Every now and then, I personally enjoy a good, calming session with certain kinds of YouTube videos, from painting tutorials to chiropractic videos, or even for minutes at a time listening to chillhop during the day or at night. It helps to stave off overload on the nerves from the daily goings-on, from overbearing loquacious of people and television news to constant noise pollution in a commercial street.
I also enjoy cooking videos on occasion. The envy of not having those dishes on hand in real time aside, the relaxation of just a simple shot of a grill and seeing different kinds of foods being cooked can be an entertaining experience. It’s also what drew me to check out Yu Araki’s latest documentary short, Fuel, which takes place at a fireside cooking restaurant in northeastern Hokkaido in Japan, and focuses on the equanimous work of an elderly expert griller.

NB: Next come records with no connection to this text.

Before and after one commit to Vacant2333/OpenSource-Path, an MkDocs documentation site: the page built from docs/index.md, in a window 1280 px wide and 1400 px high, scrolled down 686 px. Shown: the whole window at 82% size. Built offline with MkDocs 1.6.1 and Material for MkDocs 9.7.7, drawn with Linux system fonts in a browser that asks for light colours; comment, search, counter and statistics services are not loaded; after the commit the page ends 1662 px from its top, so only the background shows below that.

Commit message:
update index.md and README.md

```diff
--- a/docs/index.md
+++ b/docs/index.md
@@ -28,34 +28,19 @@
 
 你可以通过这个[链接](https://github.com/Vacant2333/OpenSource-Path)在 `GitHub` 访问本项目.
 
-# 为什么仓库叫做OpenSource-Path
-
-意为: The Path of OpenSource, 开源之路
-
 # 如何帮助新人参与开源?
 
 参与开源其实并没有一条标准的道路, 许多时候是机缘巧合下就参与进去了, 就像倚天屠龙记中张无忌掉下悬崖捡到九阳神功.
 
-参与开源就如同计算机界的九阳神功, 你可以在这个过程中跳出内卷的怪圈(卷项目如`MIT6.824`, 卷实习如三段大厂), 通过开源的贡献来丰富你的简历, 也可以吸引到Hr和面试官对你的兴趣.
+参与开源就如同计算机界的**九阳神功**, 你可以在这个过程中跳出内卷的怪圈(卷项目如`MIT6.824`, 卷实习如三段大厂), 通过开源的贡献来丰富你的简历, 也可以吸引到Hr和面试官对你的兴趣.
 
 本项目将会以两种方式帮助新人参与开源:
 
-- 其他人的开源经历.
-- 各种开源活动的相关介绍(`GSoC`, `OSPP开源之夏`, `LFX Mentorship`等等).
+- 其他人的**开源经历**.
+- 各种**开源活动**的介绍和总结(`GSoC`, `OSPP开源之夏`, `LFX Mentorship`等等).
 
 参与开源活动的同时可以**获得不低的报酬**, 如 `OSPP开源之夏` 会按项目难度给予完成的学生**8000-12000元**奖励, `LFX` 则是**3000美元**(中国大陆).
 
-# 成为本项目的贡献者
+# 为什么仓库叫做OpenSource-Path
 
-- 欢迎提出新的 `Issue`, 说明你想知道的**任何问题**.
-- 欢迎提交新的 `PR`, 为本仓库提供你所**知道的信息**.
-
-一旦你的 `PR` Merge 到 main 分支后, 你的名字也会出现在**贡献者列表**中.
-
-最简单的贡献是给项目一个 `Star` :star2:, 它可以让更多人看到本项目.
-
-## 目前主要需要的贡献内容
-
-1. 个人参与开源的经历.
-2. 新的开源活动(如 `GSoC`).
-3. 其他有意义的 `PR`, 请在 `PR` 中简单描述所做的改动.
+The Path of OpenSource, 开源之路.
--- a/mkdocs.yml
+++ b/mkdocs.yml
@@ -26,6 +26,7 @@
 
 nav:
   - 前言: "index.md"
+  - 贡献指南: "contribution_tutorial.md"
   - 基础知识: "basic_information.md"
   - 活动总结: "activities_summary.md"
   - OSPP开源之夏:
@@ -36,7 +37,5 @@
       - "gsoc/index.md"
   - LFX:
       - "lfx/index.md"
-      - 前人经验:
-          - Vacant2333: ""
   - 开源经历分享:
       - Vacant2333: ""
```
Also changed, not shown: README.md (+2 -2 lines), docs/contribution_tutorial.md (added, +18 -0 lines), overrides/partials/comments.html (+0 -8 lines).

For nearly sixteen minutes, Araki’s cinematography explores the warmly-lit, cozy atmosphere of Robata on the island of Hokkaido, from the grill, to the artwork and fixtures, and a patron sitting by himself as he awaits his meal. Our griller prepares twelve different kinds of orders while managing the searing flames in the grill, and the most luxuriate characteristic of the film isn’t just watching the food cook.

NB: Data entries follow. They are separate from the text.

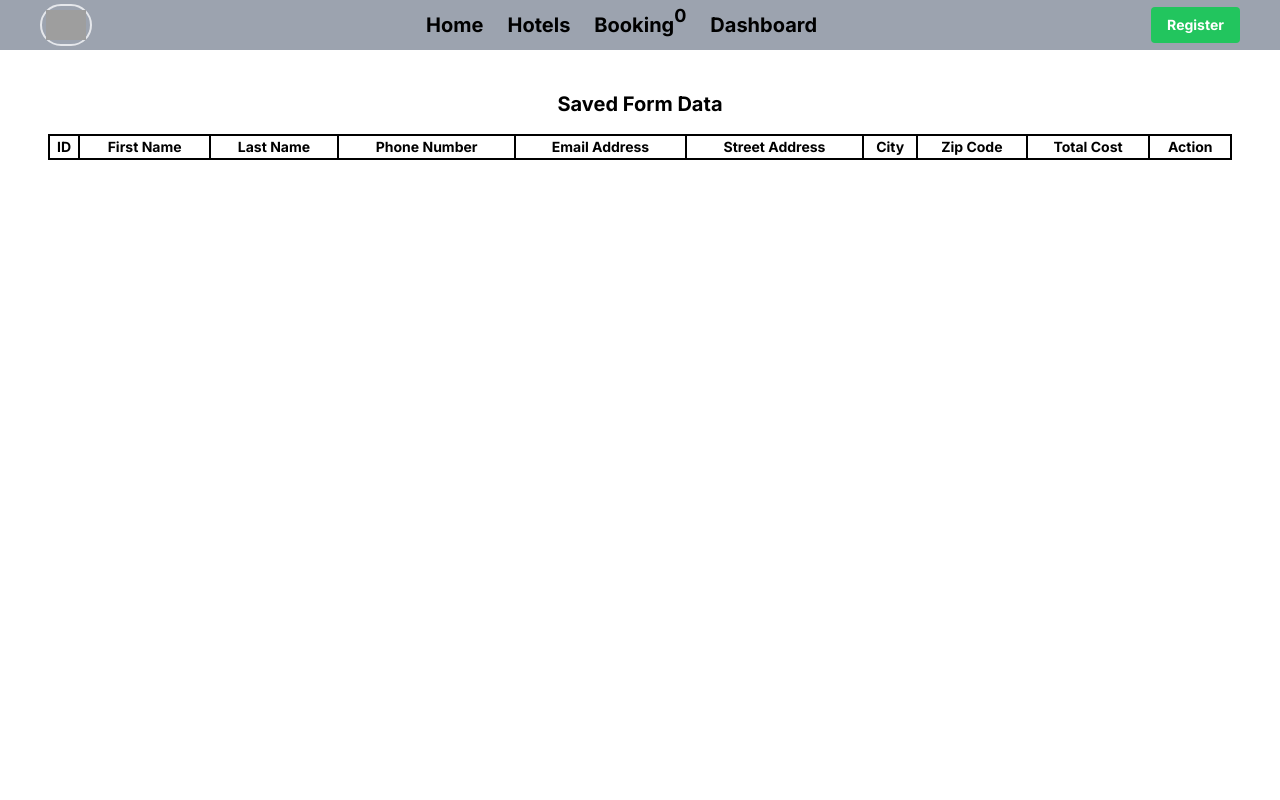
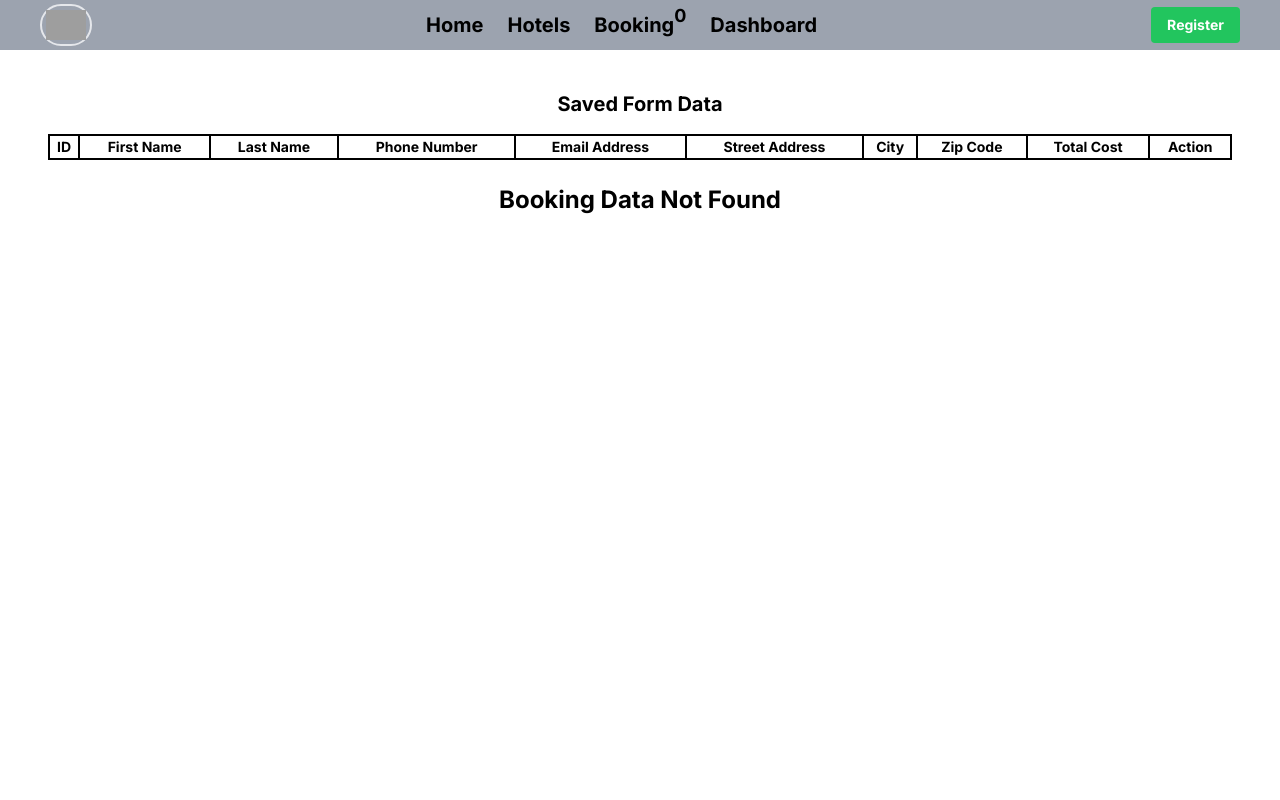
Before and after one commit to Kongkon45/Hotel-Booking-Application-Client-Side-, a Next.js app: page /dashboard in a window 1280 px wide. Shown: the top 800 px of the page. Built offline with nearby package versions, Linux system fonts and the light colour scheme; grey boxes are pictures that could not be loaded.

Commit message:
message show dashboard page booking not found data

```diff
--- a/src/components/home/booking/index.tsx
+++ b/src/components/home/booking/index.tsx
@@ -14,7 +14,7 @@ const BookingPage = () => {
     0
   );
   return (
-    <div className="h-fit mb-20 lg:flex w-full justify-center gap-10 my-10 lg:px-20 md:px-40 px-24">
+    <div className="h-fit mb-40 lg:flex w-full justify-center gap-10 my-10 lg:px-20 md:px-40 px-24">
       <div className="lg:w-2/4 w-full mx-auto">
         <h2 className="w-full flex justify-around lg:text-xl text-md  font-semibold rounded-lg bg-[#e9e4e4] text-black py-1 ">
           <span>Rooms</span>
@@ -37,14 +37,20 @@ const BookingPage = () => {
                     src={room.thumbnail}
                     alt={room.name}
                   />
-                  <h2 className="lg:text-md md:text-sm text-xs font-bold">{room.name}</h2>
+                  <h2 className="lg:text-md md:text-sm text-xs font-bold">
+                    {room.name}
+                  </h2>
                   <div className="flex justify-center items-center gap-1">
                     <span>
                       <FaMapMarkerAlt />
                     </span>
-                    <p className="lg:text-md md:text-sm text-xs">{room.location}</p>
+                    <p className="lg:text-md md:text-sm text-xs">
+                      {room.location}
+                    </p>
                   </div>
-                  <p className="lg:text-md md:text-sm text-xs font-bold">${room.price_range}</p>
+                  <p className="lg:text-md md:text-sm text-xs font-bold">
+                    ${room.price_range}
+                  </p>
                   <button
                     onClick={() => dispatch(removeBooking(room))}
                     className="lg:text-sm md:text-xs text-[10px] font-semibold hover:bg-[#fd3d57] hover:text-white border border-[#fd3d57] rounded-lg text-[#fd3d57] py-1 lg:px-2 px-1 transition-all ease-in-out delay-500 duration-700"
@@ -58,7 +64,9 @@ const BookingPage = () => {
         </ul>
       </div>
       <div className="lg:w-1/4 w-full mx-auto h-fit border-2 rounded-lg shadow-lg p-4">
-        <h3 className="lg:text-xl md:text-md text-sm font-bold my-4 text-center">BOOKING SUMMARY</h3>
+        <h3 className="lg:text-xl md:text-md text-sm font-bold my-4 text-center">
+          BOOKING SUMMARY
+        </h3>
         <h5 className="lg:text-md md:text-sm text-xm font-bold flex justify-between items-center">
           Subtotal <span>${totalPrice}</span>
         </h5>
@@ -79,17 +87,22 @@ const BookingPage = () => {
             placeholder="Enter coupon"
           />
           <button
-            className="bg-[#fd3d57] lg:text-md md:text-sm text-xs text-white lg:py-1 py-0.5 lg:px-4 px-2 rounded-r-lg hover:border-2 hover:bg-white hover:text-[#fd3d57] hover:border-[#fd3d57] transition-all duration-300 ease-in-out "
+            className="bg-[#fd3d57] lg:text-md md:text-sm text-xs text-white lg:py-1 py-0.5 lg:px-4 px-2 rounded-r-lg bottom-2 hover:border-2 hover:bg-white hover:text-[#fd3d57] hover:border-[#fd3d57] transition-all duration-300 ease-in-out "
             type="submit"
           >
             Apply
           </button>
         </div>
         <button
-          className="w-full my-6 bg-[#fd3d57] text-white lg:py-2 py-1 lg:px-4 px-2 rounded-lg hover:border-2 hover:bg-white hover:text-[#fd3d57] hover:border-[#fd3d57] transition duration-200 ease-in-out "
+          className="w-full my-6 bg-[#fd3d57] text-white lg:py-2 py-1 lg:px-4 px-2 rounded-lg border hover:border-2 hover:bg-white hover:text-[#fd3d57] hover:border-[#fd3d57] transition duration-300 ease-in-out "
           type="submit"
         >
-          <Link href="/booking/checkout" className="lg:text-md md:text-sm text-xs">PROCESS TO CHECKOUT</Link>
+          <Link
+            href="/booking/checkout"
+            className="lg:text-md md:text-sm text-xs"
+          >
+            PROCESS TO CHECKOUT
+          </Link>
         </button>
       </div>
     </div>
--- a/src/components/home/dashboard/index.tsx
+++ b/src/components/home/dashboard/index.tsx
@@ -28,7 +28,7 @@ const DashboardPage = () => {
 
   const handleDelete = (index: number) => {
     const updatedFormData: any = [...formData];
-    updatedFormData.splice(index, 1); // Remove the item at the specified index
+    updatedFormData.splice(index, 1);
     if (typeof window !== "undefined") {
       localStorage?.setItem("formData", JSON.stringify(updatedFormData));
     }
@@ -77,7 +77,13 @@ const DashboardPage = () => {
         </thead>
 
         <tbody>
-          {formData &&
+          {formData?.length == null || 0 ? (
+            <tr className="text-center">
+            <td className="text-2xl font-bold py-6" colSpan={10}>
+              Booking Data Not Found
+            </td>
+          </tr>
+          ) : (
             formData?.map((formData: any, index: any) => {
               return (
                 <tr key={index}>
@@ -118,7 +124,8 @@ const DashboardPage = () => {
                   </td>
                 </tr>
               );
-            })}
+            })
+          )}
         </tbody>
       </table>
     </div>
```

From nearly start to finish, all you hear is the continuous, deep, soothing rumble coming from the grill, with very little interference from the griller and her tongs. I sat and watched this at least twice – the second time with earphones, and it’s positively beautiful cinematic experience that also lends a window into the exact type of patience and contemplation that comes with the diligence and focus of the work.

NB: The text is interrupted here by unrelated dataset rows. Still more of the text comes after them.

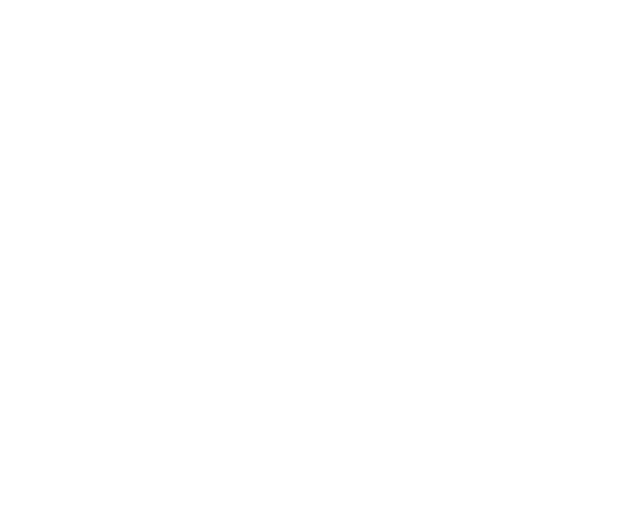
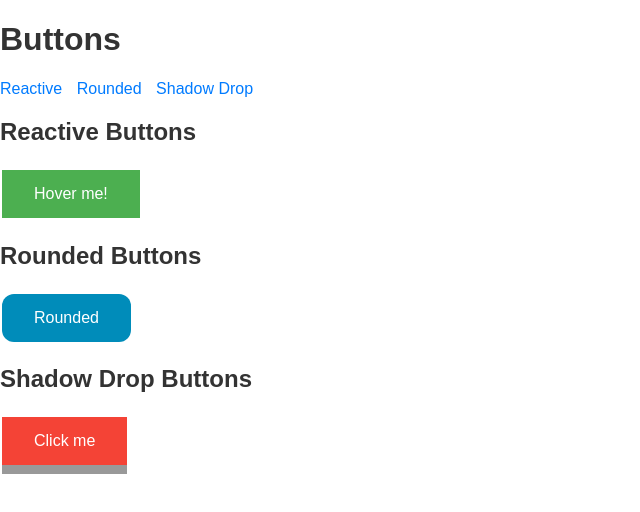
Before and after one commit to kxrai/html-template, a plain HTML site: page components/buttons.html in a window 1280 px wide. Shown: the whole page, without its empty margins (0-640 px from the left). Drawn offline with Linux system fonts and the light colour scheme.

Commit message:
added example items

```diff
--- a/components/buttons.html
+++ b/components/buttons.html
@@ -3,9 +3,88 @@
 <head>
     <meta charset="UTF-8">
     <meta name="viewport" content="width=device-width, initial-scale=1.0">
-    <title>Document</title>
+    <title>Buttons</title>
+    <link rel="stylesheet" href="../styles/styles.css">
+    <style>
+        .reactive-button {
+            background-color: #4CAF50;
+            border: none;
+            color: white;
+            padding: 15px 32px;
+            text-align: center;
+            text-decoration: none;
+            display: inline-block;
+            font-size: 16px;
+            margin: 4px 2px;
+            transition-duration: 0.4s;
+            cursor: pointer;
+        }
+
+        .reactive-button:hover {
+            background-color: white;
+            color: black;
+            border: 2px solid #4CAF50;
+        }
+
+        .rounded-button {
+            background-color: #008CBA;
+            border: none;
+            color: white;
+            padding: 15px 32px;
+            text-align: center;
+            text-decoration: none;
+            display: inline-block;
+            font-size: 16px;
+            margin: 4px 2px;
+            cursor: pointer;
+            border-radius: 12px;
+        }
+
+        .shadow-drop-button {
+            background-color: #f44336;
+            border: none;
+            color: white;
+            padding: 15px 32px;
+            text-align: center;
+            text-decoration: none;
+            display: inline-block;
+            font-size: 16px;
+            margin: 4px 2px;
+            cursor: pointer;
+            box-shadow: 0 9px #999;
+        }
+
+        .shadow-drop-button:hover {
+            background-color: #d32f2f;
+        }
+
+        .shadow-drop-button:active {
+            background-color: #d32f2f;
+            box-shadow: 0 5px #666;
+            transform: translateY(4px);
+        }
+    </style>
 </head>
 <body>
-
+    <h1>Buttons</h1>
+    <nav>
+        <ul>
+            <li><a href="#reactive">Reactive</a></li>
+            <li><a href="#rounded">Rounded</a></li>
+            <li><a href="#shadow-drop">Shadow Drop</a></li>
+        </ul>
+    </nav>
+    <section id="reactive">
+        <h2>Reactive Buttons</h2>
+        <button class="reactive-button">Hover me!</button>
+    </section>
+    <section id="rounded">
+        <h2>Rounded Buttons</h2>
+        <button class="rounded-button">Rounded</button>
+    </section>
+    <section id="shadow-drop">
+        <h2>Shadow Drop Buttons</h2>
+        <button class="shadow-drop-button">Click me</button>
+    </section>
 </body>
 </html>
--- a/styles/styles.css
+++ b/styles/styles.css
@@ -0,0 +1,23 @@
+body {
+    font-family: Arial, sans-serif;
+    margin: 0;
+    padding: 0;
+}
+nav ul {
+    list-style-type: none;
+    padding: 0;
+}
+nav ul li {
+    display: inline;
+    margin-right: 10px;
+}
+nav ul li a {
+    text-decoration: none;
+    color: #007BFF;
+}
+nav ul li a:hover {
+    text-decoration: underline;
+}
+h1, h2 {
+    color: #333;
+}
```
Also changed, not shown: components/cards.html (+46 -2 lines), index.html (+9 -2 lines).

Somebody stuff me in a box and ship me to Hokkaido already. I’m starving!